Figure 5: Network 2 of pediatric UC has biological functions associated with connective tissue disorders, genetic disorder, and dermatological diseases and conditions. Red shading indicates up-regulation, whereas green shading shows down-regulation.
Mentions: Figure 4 shows the first network of pediatric UC with functions related to cellular movement and signaling. Pediatric UC network 1 is mainly composed of eleven G-protein-coupled receptors, which were all up-regulated. Transcription of eight members of the collage family was up-regulated as shown in Figure 5, with functions related to connective tissue. Interestingly, ChI3L1 was in the center of the pediatric UC network 2 (Figure 5), and ChI3L1 indirectly interacts with COL16A2 and TNC.

Bottom Line: By comparing the two sets of pediatric IBD microarray data, we found 83 genes were differentially expressed in a similar manner between pediatric Crohn's disease and ulcerative colitis.Up-regulation of the chemokine (C-C motif) ligand 2 (CCL2) gene that maps to 17q12, a confirmed IBD susceptibility loci, indicates that our comparison study can reveal known genetic associations with IBD.In comparing pediatric IBD and experimental colitis microarray data, we found common signatures amongst them including: (1) up-regulation of CXCL9 and S100A8; (2) cytokine-cytokine receptor pathway dysregulation; and (3) over-represented IRF1 and IRF2 transcription binding sites in the promoter region of up-regulated genes, and HNF1A and Lhx3 binding sites were over-represented in the promoter region of the down-regulated genes.
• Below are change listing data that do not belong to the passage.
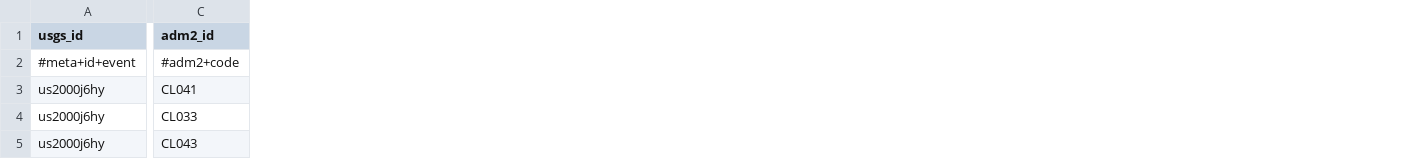
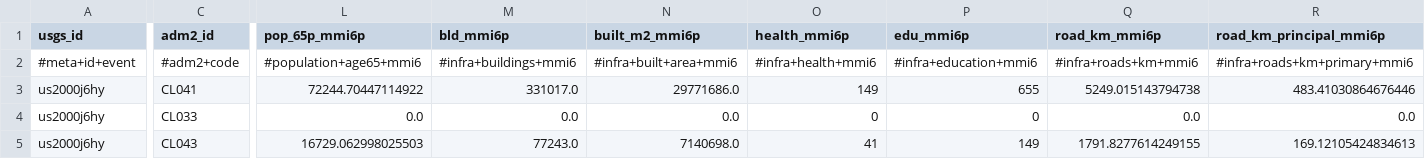
Before and after one commit to sforero77/CENTINELA, a CSV file: reports/us2000j6hy/adm2.csv, drawn as a sheet; only a part is shown, gaps mark what is left out; the diff covers the shown part only; the diff names each change by its address in the sheet, - before the commit and + after, or states it on an @@ line.

Commit message:
P3: reporte de us2000j6hy

```diff
--- a/reports/us2000j6hy/adm2.csv
+++ b/reports/us2000j6hy/adm2.csv
+column L (pop_65p_mmi6p), rows 2-5: #population+age65+mmi6 | 72244.70447114922 | 0.0 | 16729.062998025503
+column M (bld_mmi6p), rows 2-5: #infra+buildings+mmi6 | 331017.0 | 0.0 | 77243.0
+column N (built_m2_mmi6p), rows 2-5: #infra+built+area+mmi6 | 29771686.0 | 0.0 | 7140698.0
+column O (health_mmi6p), rows 2-5: #infra+health+mmi6 | 149 | 0 | 41
+column P (edu_mmi6p), rows 2-5: #infra+education+mmi6 | 655 | 0 | 149
+column Q (road_km_mmi6p), rows 2-5: #infra+roads+km+mmi6 | 5249.015143794738 | 0.0 | 1791.8277614249155
+column R (road_km_principal_mmi6p), rows 2-5: #infra+roads+km+primary+mmi6 | 483.41030864676446 | 0.0 | 169.12105424834613
```
Also changed, not shown: 4 edited cells elsewhere in this file, 8 other files.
View Article: PubMed Central - PubMed

Affiliation: Division of Digestive Diseases, Inflammatory Bowel Disease Center, David Geffen School of Medicine at UCLA , Los Angeles, CA , USA.
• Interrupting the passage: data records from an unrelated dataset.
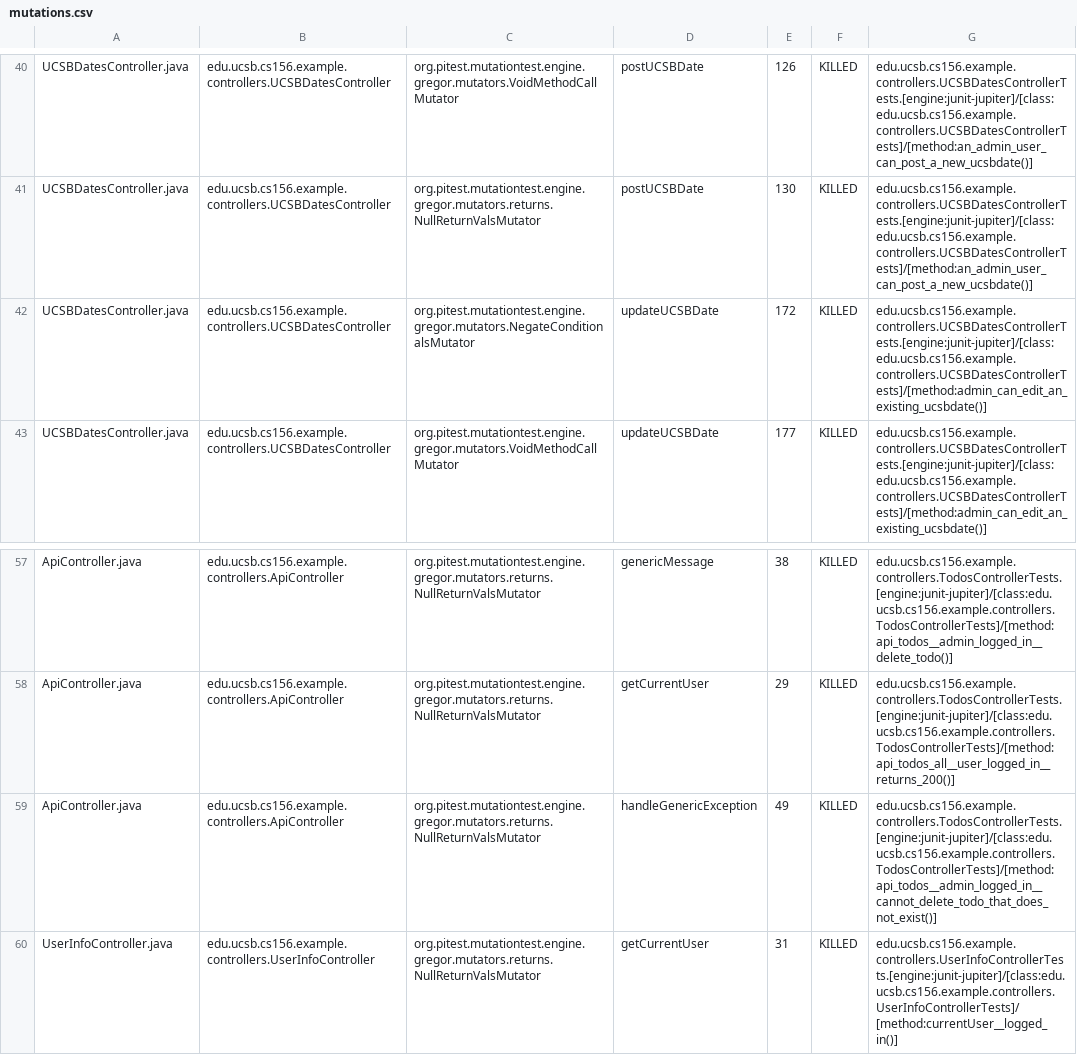
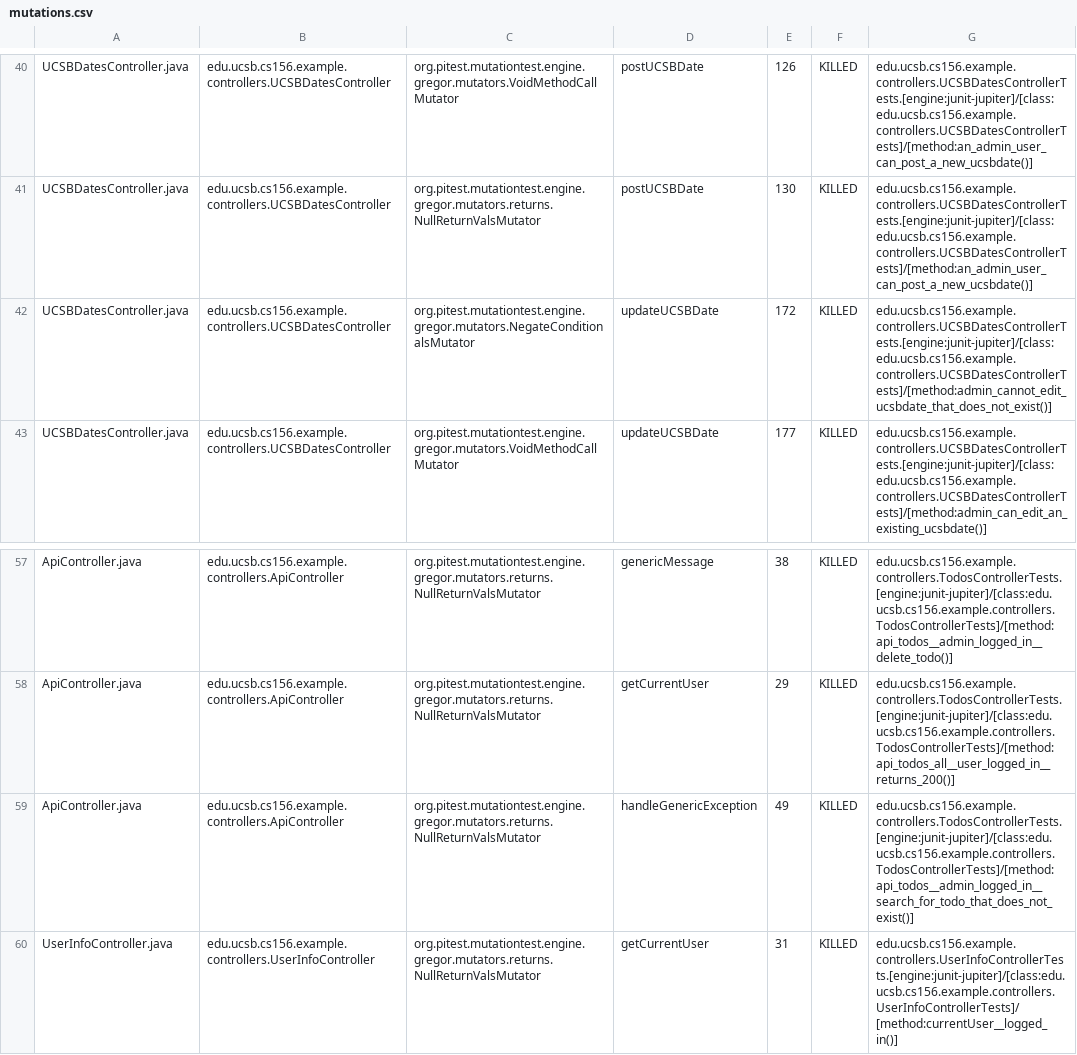
Before and after one commit to ucsb-cs156-f26/jpa03-AtaYeke, a CSV file: pitest/mutations.csv, drawn as a sheet; only a part is shown, gaps mark what is left out.

Commit message:
Deploying to gh-pages from @ ucsb-cs156-f26/jpa03-AtaYeke@102616cdd7de2ca18c77cd75e386760ba4127457 🚀

```diff
--- a/pitest/mutations.csv
+++ b/pitest/mutations.csv
@@ -41,3 +41,3 @@ UCSBDatesController.java,edu.ucsb.cs156.example.controllers.UCSBDatesController,
 UCSBDatesController.java,edu.ucsb.cs156.example.controllers.UCSBDatesController,org.pitest.mutationtest.engine.gregor.mutators.returns.NullReturnValsMutator,postUCSBDate,130,KILLED,edu.ucsb.cs156.example.controllers.UCSBDatesControllerTests.[engine:junit-jupiter]/[class:edu.ucsb.cs156.example.controllers.UCSBDatesControllerTests]/[method:an_admin_user_can_post_a_new_ucsbdate()]
-UCSBDatesController.java,edu.ucsb.cs156.example.controllers.UCSBDatesController,org.pitest.mutationtest.engine.gregor.mutators.NegateConditionalsMutator,updateUCSBDate,172,KILLED,edu.ucsb.cs156.example.controllers.UCSBDatesControllerTests.[engine:junit-jupiter]/[class:edu.ucsb.cs156.example.controllers.UCSBDatesControllerTests]/[method:admin_can_edit_an_existing_ucsbdate()]
+UCSBDatesController.java,edu.ucsb.cs156.example.controllers.UCSBDatesController,org.pitest.mutationtest.engine.gregor.mutators.NegateConditionalsMutator,updateUCSBDate,172,KILLED,edu.ucsb.cs156.example.controllers.UCSBDatesControllerTests.[engine:junit-jupiter]/[class:edu.ucsb.cs156.example.controllers.UCSBDatesControllerTests]/[method:admin_cannot_edit_ucsbdate_that_does_not_exist()]
 UCSBDatesController.java,edu.ucsb.cs156.example.controllers.UCSBDatesController,org.pitest.mutationtest.engine.gregor.mutators.VoidMethodCallMutator,updateUCSBDate,177,KILLED,edu.ucsb.cs156.example.controllers.UCSBDatesControllerTests.[engine:junit-jupiter]/[class:edu.ucsb.cs156.example.controllers.UCSBDatesControllerTests]/[method:admin_can_edit_an_existing_ucsbdate()]
@@ -58,3 +58,3 @@ ApiController.java,edu.ucsb.cs156.example.controllers.ApiController,org.pitest.m
 ApiController.java,edu.ucsb.cs156.example.controllers.ApiController,org.pitest.mutationtest.engine.gregor.mutators.returns.NullReturnValsMutator,getCurrentUser,29,KILLED,edu.ucsb.cs156.example.controllers.TodosControllerTests.[engine:junit-jupiter]/[class:edu.ucsb.cs156.example.controllers.TodosControllerTests]/[method:api_todos_all__user_logged_in__returns_200()]
-ApiController.java,edu.ucsb.cs156.example.controllers.ApiController,org.pitest.mutationtest.engine.gregor.mutators.returns.NullReturnValsMutator,handleGenericException,49,KILLED,edu.ucsb.cs156.example.controllers.TodosControllerTests.[engine:junit-jupiter]/[class:edu.ucsb.cs156.example.controllers.TodosControllerTests]/[method:api_todos__admin_logged_in__cannot_delete_todo_that_does_not_exist()]
+ApiController.java,edu.ucsb.cs156.example.controllers.ApiController,org.pitest.mutationtest.engine.gregor.mutators.returns.NullReturnValsMutator,handleGenericException,49,KILLED,edu.ucsb.cs156.example.controllers.TodosControllerTests.[engine:junit-jupiter]/[class:edu.ucsb.cs156.example.controllers.TodosControllerTests]/[method:api_todos__admin_logged_in__search_for_todo_that_does_not_exist()]
 UserInfoController.java,edu.ucsb.cs156.example.controllers.UserInfoController,org.pitest.mutationtest.engine.gregor.mutators.returns.NullReturnValsMutator,getCurrentUser,31,KILLED,edu.ucsb.cs156.example.controllers.UserInfoControllerTests.[engine:junit-jupiter]/[class:edu.ucsb.cs156.example.controllers.UserInfoControllerTests]/[method:currentUser__logged_in()]
```
Also changed, not shown: 11 other files.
ABSTRACT
Experimental models of colitis in mice have been used extensively for analyzing the molecular events that occur during inflammatory bowel disease (IBD) development. However, it is uncertain to what extent the experimental models reproduce features of human IBD. This is largely due to the lack of precise methods for direct and comprehensive comparison of mouse and human inflamed colon tissue at the molecular level. Here, we use global gene expression patterns of two sets of pediatric IBD and two mouse models of colitis to obtain a direct comparison of the genome signatures of mouse and human IBD. By comparing the two sets of pediatric IBD microarray data, we found 83 genes were differentially expressed in a similar manner between pediatric Crohn's disease and ulcerative colitis. Up-regulation of the chemokine (C-C motif) ligand 2 (CCL2) gene that maps to 17q12, a confirmed IBD susceptibility loci, indicates that our comparison study can reveal known genetic associations with IBD. In comparing pediatric IBD and experimental colitis microarray data, we found common signatures amongst them including: (1) up-regulation of CXCL9 and S100A8; (2) cytokine-cytokine receptor pathway dysregulation; and (3) over-represented IRF1 and IRF2 transcription binding sites in the promoter region of up-regulated genes, and HNF1A and Lhx3 binding sites were over-represented in the promoter region of the down-regulated genes. In summary, this study provides a comprehensive view of transcriptome changes between different pediatric IBD populations in comparison with different colitis models. These findings reveal several new molecular targets for further study in the regulation of colitis.

No MeSH data available.


Related in: MedlinePlus